"When investment bank Dresdner Kleinwort Wasserstein began
making the switch to the Linux computer operating system in 1999,
it did so to save money.
"The Germany-based bank sought a less-costly way to calculate
risks associated with its portfolio of investments. So it replaced
32 computer servers, based on the time-tested Unix operating
systems, at an average cost of $50,000 each, with 40 Linux servers,
at $3,000 a pop.
"Then Dresdner discovered a bonus: Linux, the upstart
open-source operating system, was not only cheaper--but also
faster. The Unix servers took 17 hours to calculate how much cash
the bank needed in reserve to offset its investment risk.
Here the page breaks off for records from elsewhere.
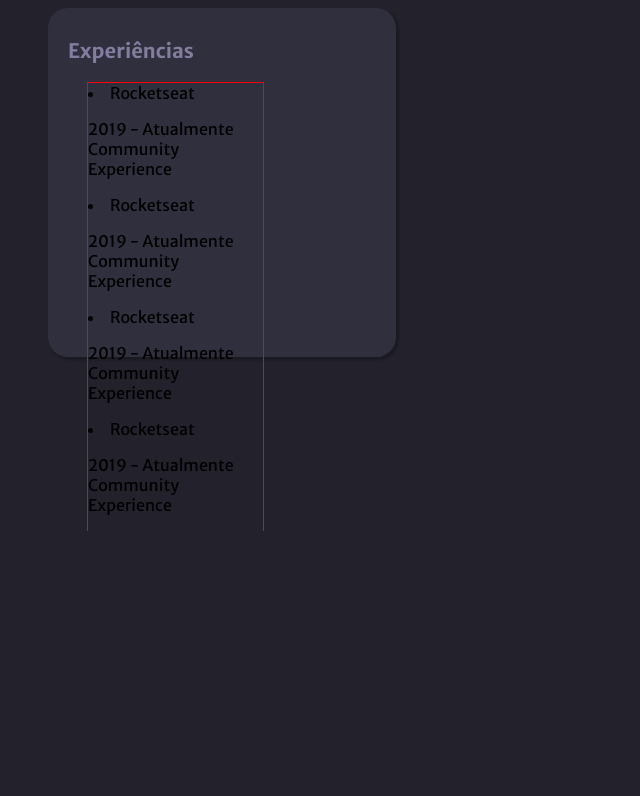
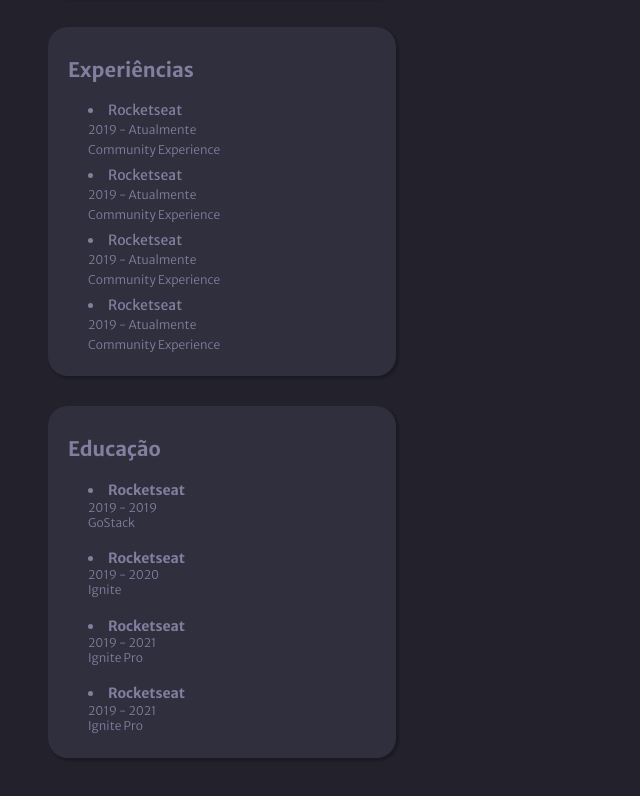
Before and after one commit to Ylanvsilva/Portfolio-Rocketseat2, a plain HTML site: page index.html in a window 1280 px wide. Shown: the part 970-1766 px from the top of the page, without its empty margins (0-640 px from the left). Before the commit the page ends 1501 px from the top, so only its background shows below. Drawn offline with Linux system fonts and the light colour scheme; files whose address does not match are found by name; a web font is replaced by a local one.

Commit message:
:wrench: Ajustando divs

```diff
--- a/index.html
+++ b/index.html
@@ -8,11 +8,16 @@
     <title>Portfolio Rocketseat 2</title>
 </head>
 <body>
-    <div class="profile">
-        <div class="eclipse">
-            <img src="/Portfolio_Rocketseat2/images/Ylan_Original.jpeg" alt="Foto Perfil">
-            <h1>Ylan Vinício</h1>
-            <p>Full Stack Developer</p>
+    <div class="container">
+        <div class="profile">
+            <div class="eclipse">
+                <img src="/Portfolio_Rocketseat2/images/Ylan_Original.jpeg" alt="Foto Perfil">
+                <h1>Ylan Vinício</h1>
+                <p>Full Stack Developer</p>
+            </div>
+        </div>
+        <div class="projects">
+
         </div>
     </div>
 
@@ -73,19 +78,49 @@
         <div class="experiences_section">
             <section>
                 <li>Rocketseat</li>
-                <p>2019 - Atualmente<br>Community Experience</p>
+                <span>2019 - Atualmente</span>
+                <span>Community Experience</span>
             </section>
             <section>
                 <li>Rocketseat</li>
-                <p>2019 - Atualmente<br>Community Experience</p>
+                <span>2019 - Atualmente</span>
+                <span>Community Experience</span>
             </section>
             <section>
                 <li>Rocketseat</li>
-                <p>2019 - Atualmente<br>Community Experience</p>
+                <span>2019 - Atualmente</span>
+                <span>Community Experience</span>
             </section>
             <section>
                 <li>Rocketseat</li>
-                <p>2019 - Atualmente<br>Community Experience</p>
+                <span>2019 - Atualmente</span>
+                <span>Community Experience</span>
+            </section>
+        </div>
+    </div>
+
+    <div class="education">
+        <h1>Educação</h1>
+        <div class="education_section">
+            <section>
+                <li>Rocketseat</li>
+                <span>2019 - 2019</span>
+                <span>GoStack</span>
+            </section>
+            <section>
+                <li>Rocketseat</li>
+                <span>2019 - 2020</span>
+                <span>Ignite</span>
+            </section>
+            <section>
+                <li>Rocketseat</li>
+                <span>2019 - 2021</span>
+                <span>Ignite Pro</span>
+            </section>
+            <section>
+                <li>Rocketseat</li>
+                <span>2019 - 2021</span>
+                <span>Ignite Pro</span>
             </section>
         </div>
     </div>
--- a/style.css
+++ b/style.css
@@ -135,7 +135,6 @@ body {
 }
 
 .technologias_section {
-    /* outline: 1px solid red; */
     display: flex;
     align-items: center;
     justify-content: space-evenly;
@@ -199,6 +198,107 @@ body {
 }
 
 .experiences_section {
-    outline: 1px solid red;
     margin: 0 133px 30px 40px;
+
+    width: 175px;
+    height: 243px;
+
+    display: flex;
+    flex-direction: column;
 }
+
+.experiences_section section {
+    margin: 0px 0px 10px 0px;
+}
+
+.experiences_section li {
+    font-weight: 400;
+    font-size: 14px;
+    line-height: 15.08px;
+
+    color: var(--text-color);
+}
+
+.experiences_section span {
+    font-weight: 300;
+    font-size: 12px;
+    line-height: 15.08px;
+
+    color: var(--text-color);
+}
+
+.education {
+    height: 352px;
+    width: 348px;
+
+    background: #302F3D;
+    box-shadow: 2px 2px 2px 1px rgba(0, 0, 0, 0.2);
+    border-radius: 20px;
+
+    margin: 0px 1052px 58px 40px;
+
+    display: flex;
+    flex-direction: column;
+}
+
+.education h1 {
+    width: 141px;
+    height: 26px;
+
+    margin: 30px 187px 20px 20px;
+
+    font-style: normal;
+    font-weight: 700;
+    font-size: 20px;
+    line-height: 25px;
+
+    color: #837E9F;
+}
+
+.education_section {
+    margin: 0px 133px 30px 40px;
+
+    width: 175px;
+    height: 246px;
+
+    display: flex;
+    flex-direction: column;
+}
+
+.education_section section {
+    margin: 0px 0px 20px 0px;
+}
+
+.education_section li {
+    font-weight: 700;
+    font-size: 14px;
+    line-height: 17.6px;
+
+    color: #837E9F;
+}
+
+.education_section span {
+    font-weight: 300;
+    font-size: 12px;
+    line-height: 15.08px;
+
+    color: #837E9F;
+
+    display: flex;
+    flex-direction: column;
+}
+
+.container {
+    display: flex;
+}
+
+.projects {
+    width: 952px;
+    height: 86px;
+
+    margin: 40px 40px 247px 0px;
+
+    background: #302f3d;
+    box-shadow: 2px 2px 2px 1px rgba(0, 0, 0, 0.2);
+    border-radius: 20px;
+}
```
The Linux
servers made the same calculation in 11 minutes..."